Alliot Verdon Roe designed the Avro 504, a British trainer aircraft from World War One while a few saw service in World War Two. More Avro 504’s were built than any other British aircraft during World War One and it became the most widely used aircraft to train men for the Royal Flying Corps (RFC).
Pre-World War One, Roe’s main desire was to see a British aviation industry with British aircraft designed by British designers and made by British engineers/craftsmen. With manned flight in its infancy, he found few financial backers. However, ten days before Louis Blériot flew across the English Channel in July 1907, Roe became the first British pilot to fly an all-British powered aircraft – the Roe II Tri-plane. Blériot’s achievement took the shine away from what Roe had done but ironically Blériot had done Roe some good by making investment in flying a more attractive – if still somewhat hazardous – proposition.
Roe experimented with both tri-planes and bi-planes. It was his two-seater E500 that caught the eye of the War Office and between 1912 and 1913 twelve dual-controlled E500 trainers were ordered.
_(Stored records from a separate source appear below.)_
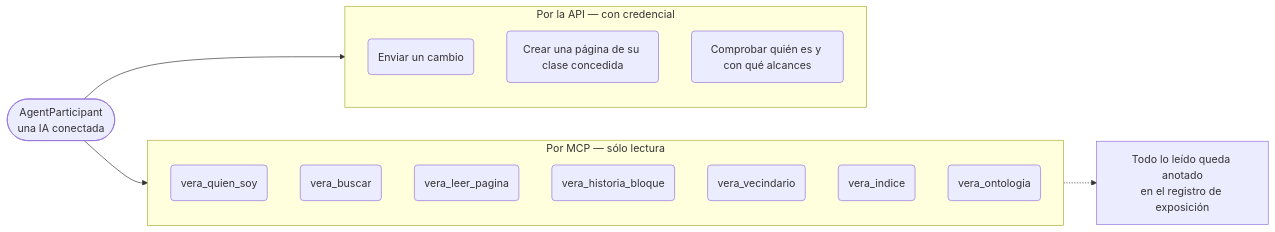
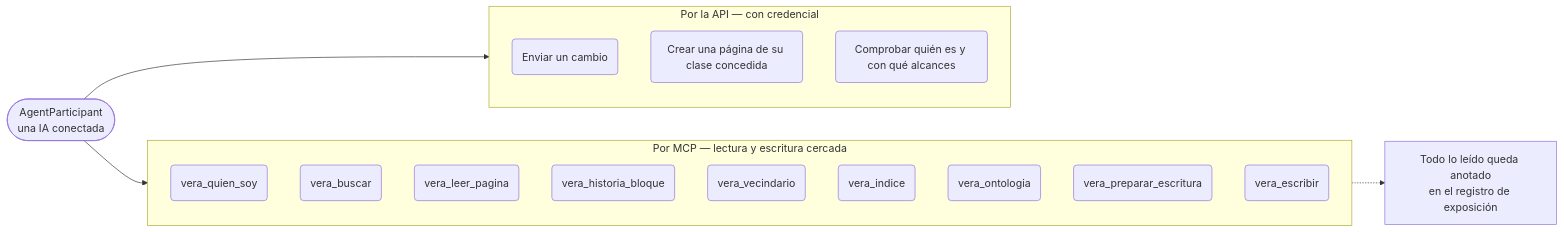
The fifth of 40 diagrams in docs/diagramas.md (hspencer/vera), drawn with Mermaid before and after one commit. The commit also changed other lines of this file and 12 other files, not shown here.

````diff
--- a/docs/diagramas.md
+++ b/docs/diagramas.md
@@ -259,26 +262,28 @@
 ```mermaid
 flowchart LR
     a(["AgentParticipant<br/>una IA conectada"])
 
-    subgraph lectura["Por MCP — sólo lectura"]
+    subgraph mcp["Por MCP — lectura y escritura cercada"]
         m1("vera_quien_soy")
         m2("vera_buscar")
         m3("vera_leer_pagina")
         m4("vera_historia_bloque")
         m5("vera_vecindario")
         m6("vera_indice")
         m7("vera_ontologia")
+        m8("vera_preparar_escritura")
+        m9("vera_escribir")
     end
 
     subgraph escritura["Por la API — con credencial"]
         w1("Enviar un cambio")
         w2("Crear una página de su clase concedida")
         w3("Comprobar quién es y con qué alcances")
     end
 
-    a --> lectura
+    a --> mcp
     a --> escritura
 
     nota["Todo lo leído queda anotado<br/>en el registro de exposición"]
-    lectura -.-> nota
+    mcp -.-> nota
 ```
````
This injection of much needed cash allowed Roe to set up A V Roe and Co Ltd.
A natural development of the E500 was the 504. Work on this aircraft started in April 1913 and was finished just twelve weeks later when the first prototype flew at Brooklands in July 1913. In an aerial race in September 1913 the 504 reached a speed of 66 mph when it came fourth in the Second Aerial Derby. The 504 was a bi-plane with both wings being of equal span. The fuselage was a wire-braced wooden box girder design. The original 504’s were fitted with an 80-hp engine.
In the months just before the start of World War One, the War Office ordered twelve Avro 504’s while the Admiralty Office ordered one. All thirteen were delivered by September 1914.
The RFC did not take to the 504 immediately. The first RFC aircraft to be shot down during World War One was an Avro 504 flown by Lieutenant V Waterfall on August 22nd.
However, the 504 did become an accepted part of the RFC and on November 21st 1914, 504’s took part in a bombing raid on Zeppelin sheds at Friedrichshafen in an attack led by Squadron Commander E F Briggs. 504’s also took part in direct attack on Zeppelins by dropping bombs on them while they were in flight.
In early 1915, the 504A was introduced. This became the main version produced by Avro between 1915 and 1916. Its ailerons were shorter but broader and gave better control and response while some 504A’s had no canvas cover over the lower wing so that the pilot had better downward vision. The 504B reverted to the original size ailerons but had a larger rudder. It was thought that this combination gave the pilot better control and made the 504 even more responsive. 240 504B’s were built. While the 504 was primarily a trainer, two were fitted with machine guns and an upward firing Lewis machine gun and were based at Dunkirk.
The first mass produced Avro 504 was version J, though some of these started their ‘life’ as an A version but by the time they were finished were J variants. There seems to be little doubt that Roe used the previous variants as experiments – such as which size ailerons were best; what engine size was best considering that too big an engine would slow the aircraft down. The 504J used a 100 hp Gnome Monosoupape engine and 1,050 were built in total. While the 504J was a reliable aircraft to fly, it depended on good servicing on the ground. It also was the first 504 to use the Gosport speaking tube that allowed the flying instructor to communicate with the trainer. This system was used right through the RAF’s bi plane era, including being used in the famous Tiger Moth.
The most famous 504 was the 504K. This aircraft introduced a new form of engine mounting that allowed the standardisation of the airframe around an open-fronted cowling. For this reason of standardisation, very many 504K’s were made – 6,350 in total. Avro aimed to produce 100 504K’s a week. The Americans were so impressed with it that they ordered 52 504K’s for the American Expeditionary Force.
By the time World War One ended, more 504’s had been built in Britain than any other aircraft. Officially 8,340 were built by Avro or sub-contractor firms such as Sunbeam. The bulk of 504’s were used in training units and did not see combat. Therefore a great number survived the war and were sold off when the RAF was run down post-1918. A 504K without an engine could cost as little as £868 from the Aircraft Disposal Company based in Croydon while a serviceable engine cost £907. Therefore, a post-war Avro 504K could be purchased for less than £1800 – a considerable sum of money for many in post-war Britain but affordable for some. Many foreign governments bought them – Australia, New Zealand, Estonia, Japan and Canada for example. Unlicensed copies were even made in the USSR. Being two-seater, many 504’s were used in what became known as ‘flying circuses’ during the 1920’s and 1930’s. Percival Philips, a captain in the RFC/RAF during World War One and awarded the DFC, flew 91,000 passengers in his 504K in a period of 15 years. The RAF continued to use the 504 as a trainer and ordered 512 aircraft between 1927 and 1933. 504’s were even used in World War Two when they were used with Hotspur glider units and the 504N was used to develop towing techniques for the airborne forces.